Version difference data
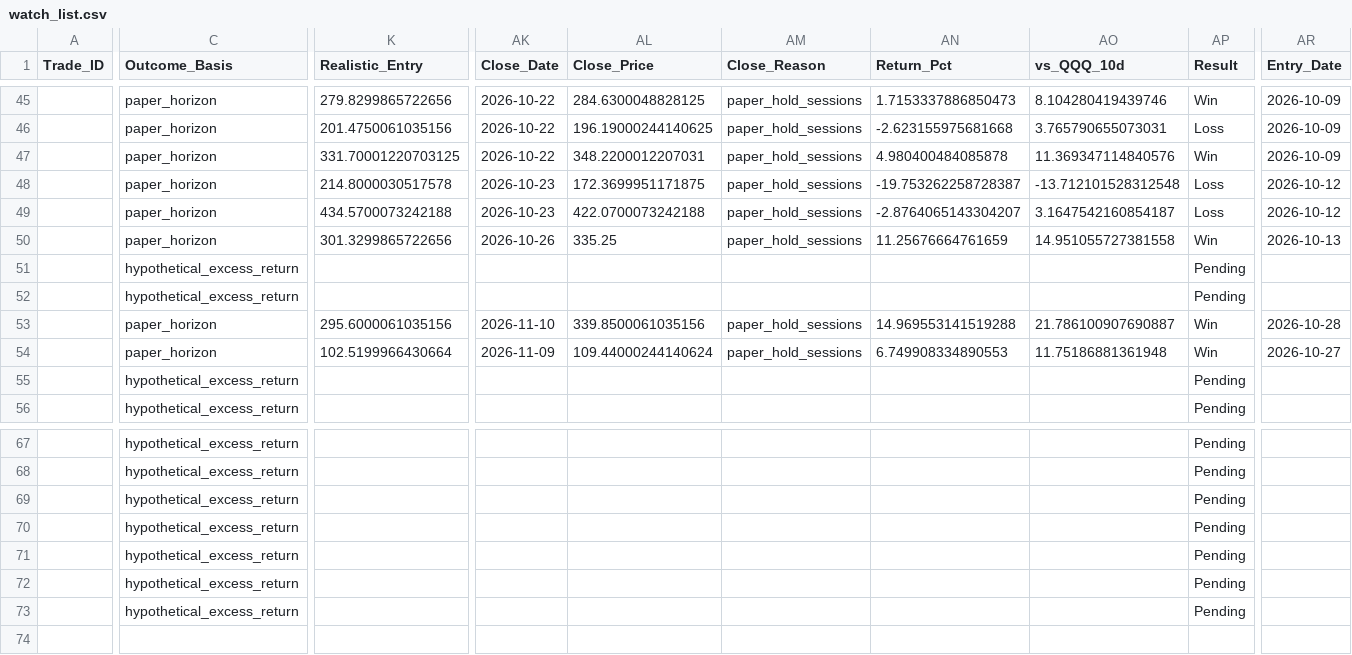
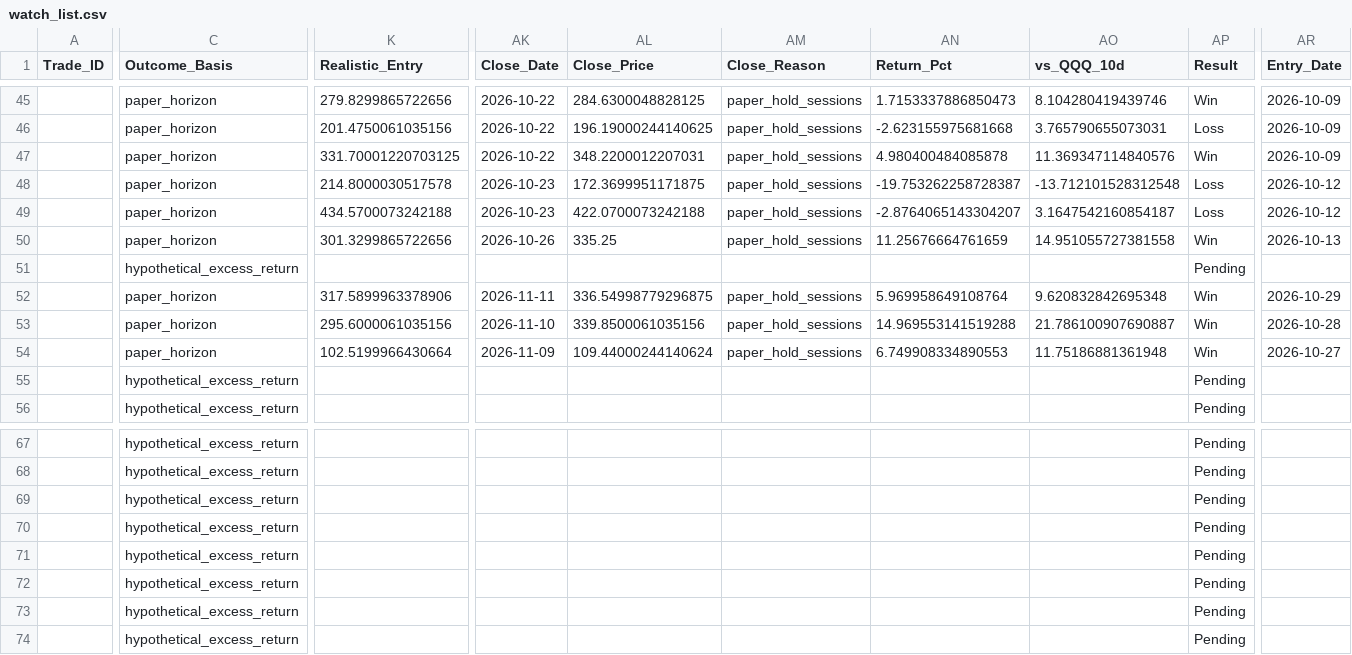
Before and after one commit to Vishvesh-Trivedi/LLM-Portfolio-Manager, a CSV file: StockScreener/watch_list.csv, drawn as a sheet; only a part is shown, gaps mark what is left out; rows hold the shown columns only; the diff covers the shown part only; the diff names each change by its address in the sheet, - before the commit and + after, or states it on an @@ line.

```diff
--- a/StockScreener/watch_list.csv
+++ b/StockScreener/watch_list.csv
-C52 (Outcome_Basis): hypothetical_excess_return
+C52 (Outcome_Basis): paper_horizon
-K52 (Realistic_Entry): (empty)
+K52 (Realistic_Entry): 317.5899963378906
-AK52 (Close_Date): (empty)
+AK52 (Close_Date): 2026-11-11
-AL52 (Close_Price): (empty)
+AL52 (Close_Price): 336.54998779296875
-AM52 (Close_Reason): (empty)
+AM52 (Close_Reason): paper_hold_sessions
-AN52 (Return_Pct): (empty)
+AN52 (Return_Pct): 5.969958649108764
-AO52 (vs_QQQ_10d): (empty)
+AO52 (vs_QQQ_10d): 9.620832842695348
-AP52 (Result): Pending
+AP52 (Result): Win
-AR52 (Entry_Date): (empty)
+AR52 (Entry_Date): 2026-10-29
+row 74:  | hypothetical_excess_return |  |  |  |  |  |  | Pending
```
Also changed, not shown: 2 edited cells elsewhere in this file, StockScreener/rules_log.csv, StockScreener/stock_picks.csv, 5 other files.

WHAT THE EXERCISE ASKS> Could you set down every record above exactly as written, leaving out the pictures?

WRITTEN SOLUTION>
Before and after one commit to Vishvesh-Trivedi/LLM-Portfolio-Manager, a CSV file: StockScreener/watch_list.csv, drawn as a sheet; only a part is shown, gaps mark what is left out; rows hold the shown columns only; the diff covers the shown part only; the diff names each change by its address in the sheet, - before the commit and + after, or states it on an @@ line.

```diff
--- a/StockScreener/watch_list.csv
+++ b/StockScreener/watch_list.csv
-C52 (Outcome_Basis): hypothetical_excess_return
+C52 (Outcome_Basis): paper_horizon
-K52 (Realistic_Entry): (empty)
+K52 (Realistic_Entry): 317.5899963378906
-AK52 (Close_Date): (empty)
+AK52 (Close_Date): 2026-11-11
-AL52 (Close_Price): (empty)
+AL52 (Close_Price): 336.54998779296875
-AM52 (Close_Reason): (empty)
+AM52 (Close_Reason): paper_hold_sessions
-AN52 (Return_Pct): (empty)
+AN52 (Return_Pct): 5.969958649108764
-AO52 (vs_QQQ_10d): (empty)
+AO52 (vs_QQQ_10d): 9.620832842695348
-AP52 (Result): Pending
+AP52 (Result): Win
-AR52 (Entry_Date): (empty)
+AR52 (Entry_Date): 2026-10-29
+row 74:  | hypothetical_excess_return |  |  |  |  |  |  | Pending
```
Also changed, not shown: 2 edited cells elsewhere in this file, StockScreener/rules_log.csv, StockScreener/stock_picks.csv, 5 other files.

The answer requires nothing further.